If you’re fortunate enough to be a Londoner, I suspect that you’ll love this book. If, like me, you only get to enjoy London occasionally, get this book now and you’ll have a greater appreciation when you’re there, and happy daydreams of visits until you return. You can order a copy here at Amazon.


I do not accept advertising, but the Amazon want you to know that some links may contain affiliate codes that dangle the promise of earning me a few pennies towards running this site (at no additional expense to you). Humbly, Gordon Meyer

Book Review: Homicide — Bucktown

Gordon Meyer with book

This book by Samuel T. Logan features police reports and post-factual location photographs of nine neighborhood murders. I was fortunate to review a prepublication copy and wrote the text below, which Mr. Logan opted to include on the back cover.

“The Chicago neighborhood of Bucktown is known for its tree-lined streets, family-friendly attitudes, and easy access to downtown. All in the shadows of the working-class factories that are now high-end condos. But there are darker shadows too, which neighbors only speak of in hushed tones (or private Facebook groups). Like all such gossip, much of it is exaggerated or just plain wrong. In Homicide: Bucktown, Sam Logan has done the painstaking work of shaking loose the actual facts from the government authorities. But if the cold procedural descriptions make you feel uneasy, the accompanying in situ photographs provide reassurances that, despite horrific events, life goes on. But do take heed, you can’t unlearn what you’re about to discover.”

Get your copy (and its earlier published sibling “Murder: Wicker Park”) at Quimby’s Bookstore.

I do not accept advertising, but the Amazon want you to know that some links may contain affiliate codes that dangle the promise of earning me a few pennies towards running this site (at no additional expense to you). Humbly, Gordon Meyer

Book Review: The Soft Atlas of Amsterdam

This delightful large-format paperback by Jan Rothuizen, subtitled Hand Drawn Perspectives from Daily Life, is one of the most charming and fascinating books in my library. My fondness for maps, hand artwork, participant observation, and Amsterdam coalesce perfectly in this book.

Gordon Meyer holding book

Each two- page spread is a “map” of a mundane (or sometimes famous) area of the city. The artwork is engaging, but it’s the annotations and details that draw you in. You’ll laugh, you’ll cringe, and you’ll frown. Having spent a little time in many of the areas, the art brought new details to light, and also (because the book is a couple of years old) let me consider how the area has changed since being captured.

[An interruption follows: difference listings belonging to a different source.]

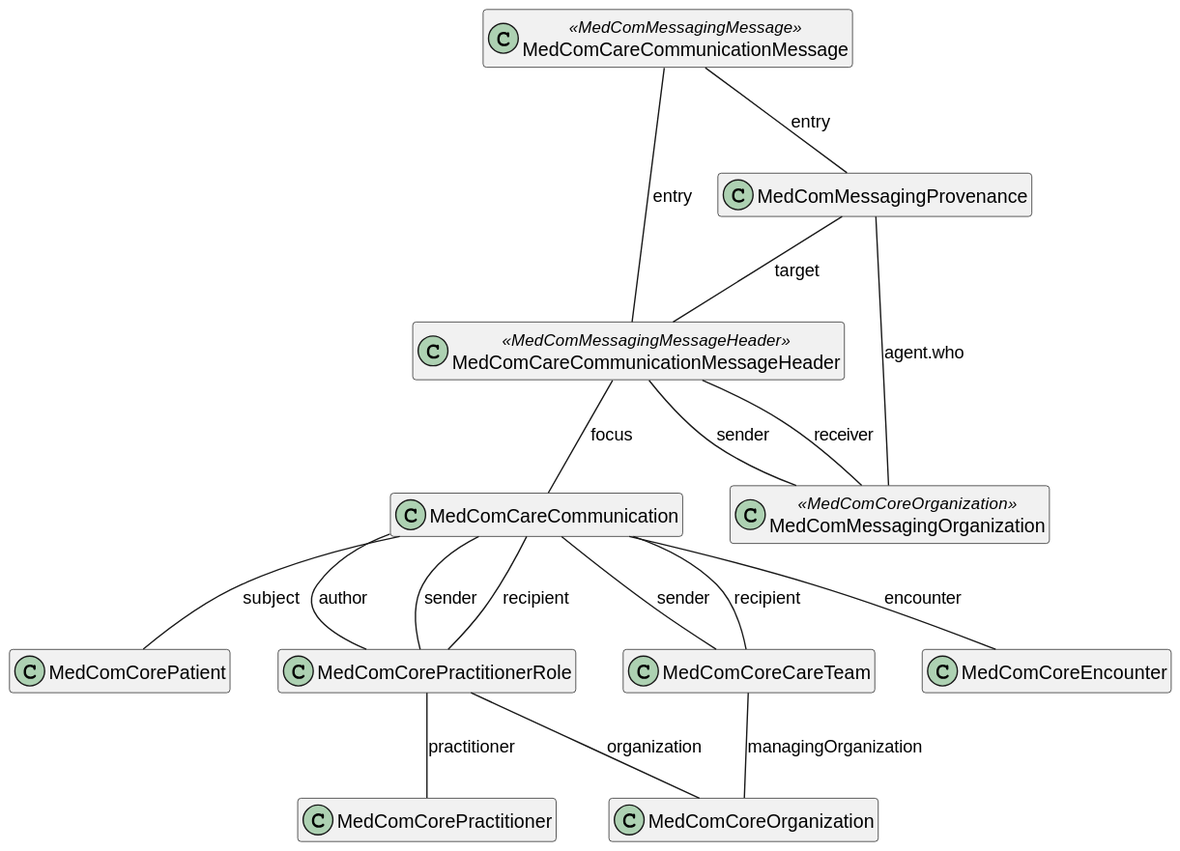
Before: input/images/carecommunication/CareCommunication.svg, a diagram exported from PlantUML (medcomdk/dk-medcom-carecommunication).
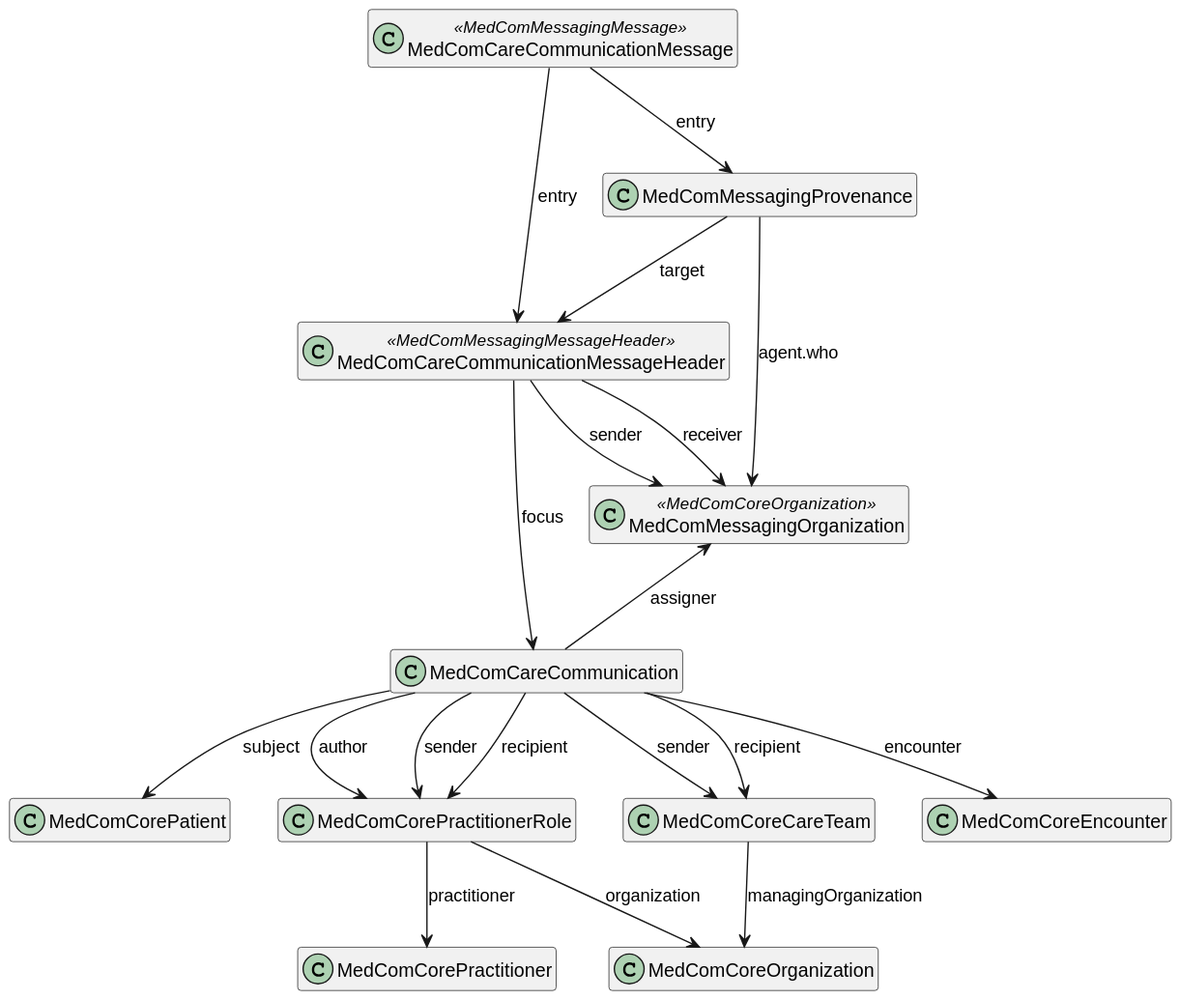
The same file after the commit.

The edit, as a diff of the source:
```diff
@@ -16,23 +16,24 @@
 class "MedComCoreEncounter" as encounter
 class "MedComCoreOrganization" as organization
 
-message -- messageheader : "entry"
-messageheader -- communication : "focus"
-communication -- patient : "subject"
-communication -- pracRole : "author"
-message -- provenance : "entry"
-provenance -- messageheader : "target"
-provenance -- messagingOrganization : "agent.who"
-communication -- careteam : "sender"
-communication -- careteam : "recipient"
-communication -- pracRole : "sender"
-communication -- pracRole : "recipient"
-pracRole -- author : "practitioner"
-pracRole -- organization : "organization"
-careteam -- organization : "managingOrganization"
-communication -- encounter : "encounter"
+message --> messageheader : "entry"
+messageheader --> communication : "focus"
+communication --> patient : "subject"
+communication --> pracRole : "author"
+message --> provenance : "entry"
+provenance --> messageheader : "target"
+provenance --> messagingOrganization : "agent.who"
+communication --> careteam : "sender"
+communication --> careteam : "recipient"
+communication --> pracRole : "sender"
+communication --> pracRole : "recipient"
+messagingOrganization <-- communication : "assigner"
+pracRole --> author : "practitioner"
+pracRole --> organization : "organization"
+careteam --> organization : "managingOrganization"
+communication --> encounter : "encounter"
 
 
-messageheader -- messagingOrganization : "receiver"
-messageheader -- messagingOrganization : "sender"
+messageheader --> messagingOrganization : "receiver"
+messageheader --> messagingOrganization : "sender"
 @enduml
```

It’s hard for me to decide on a favorite, but his drawing of an Albert Heijn supermarket certainly stands out. I was instantly transported back to the aisles of the one near our apartment at The Wittenberg. And the annotations resolved a few unanswered questions that puzzled American me. (Such as why Kellogg’s boxes are smaller — it’s to fit the Dutch shelves, which are shorter on the bottom rows. Duh.)

Other maps, such as Rokin, Vondelpark, and a canal houseboat stand out too. Having personal experience, I found these were honest representations, so it leads me to trust the others I didn’t get to see, such as a methadone clinic, a delivery room, and commune-style home.

I bought my copy of the book at the gift shop at Our Lord in the Attic (Ons’ Lieve Here op Solder) and proceeded to haul it around in my briefcase for the next several weeks. It was well worth the effort and is now one of my favorite souvenirs of the city. You can get a copy from Amazon, too. If this sounds like something you might dig, don’t hesitate. You can imagine me waving at you from the nave in Oude Kerk.

I do not accept advertising, but the Amazon want you to know that some links may contain affiliate codes that dangle the promise of earning me a few pennies towards running this site (at no additional expense to you). Humbly, Gordon Meyer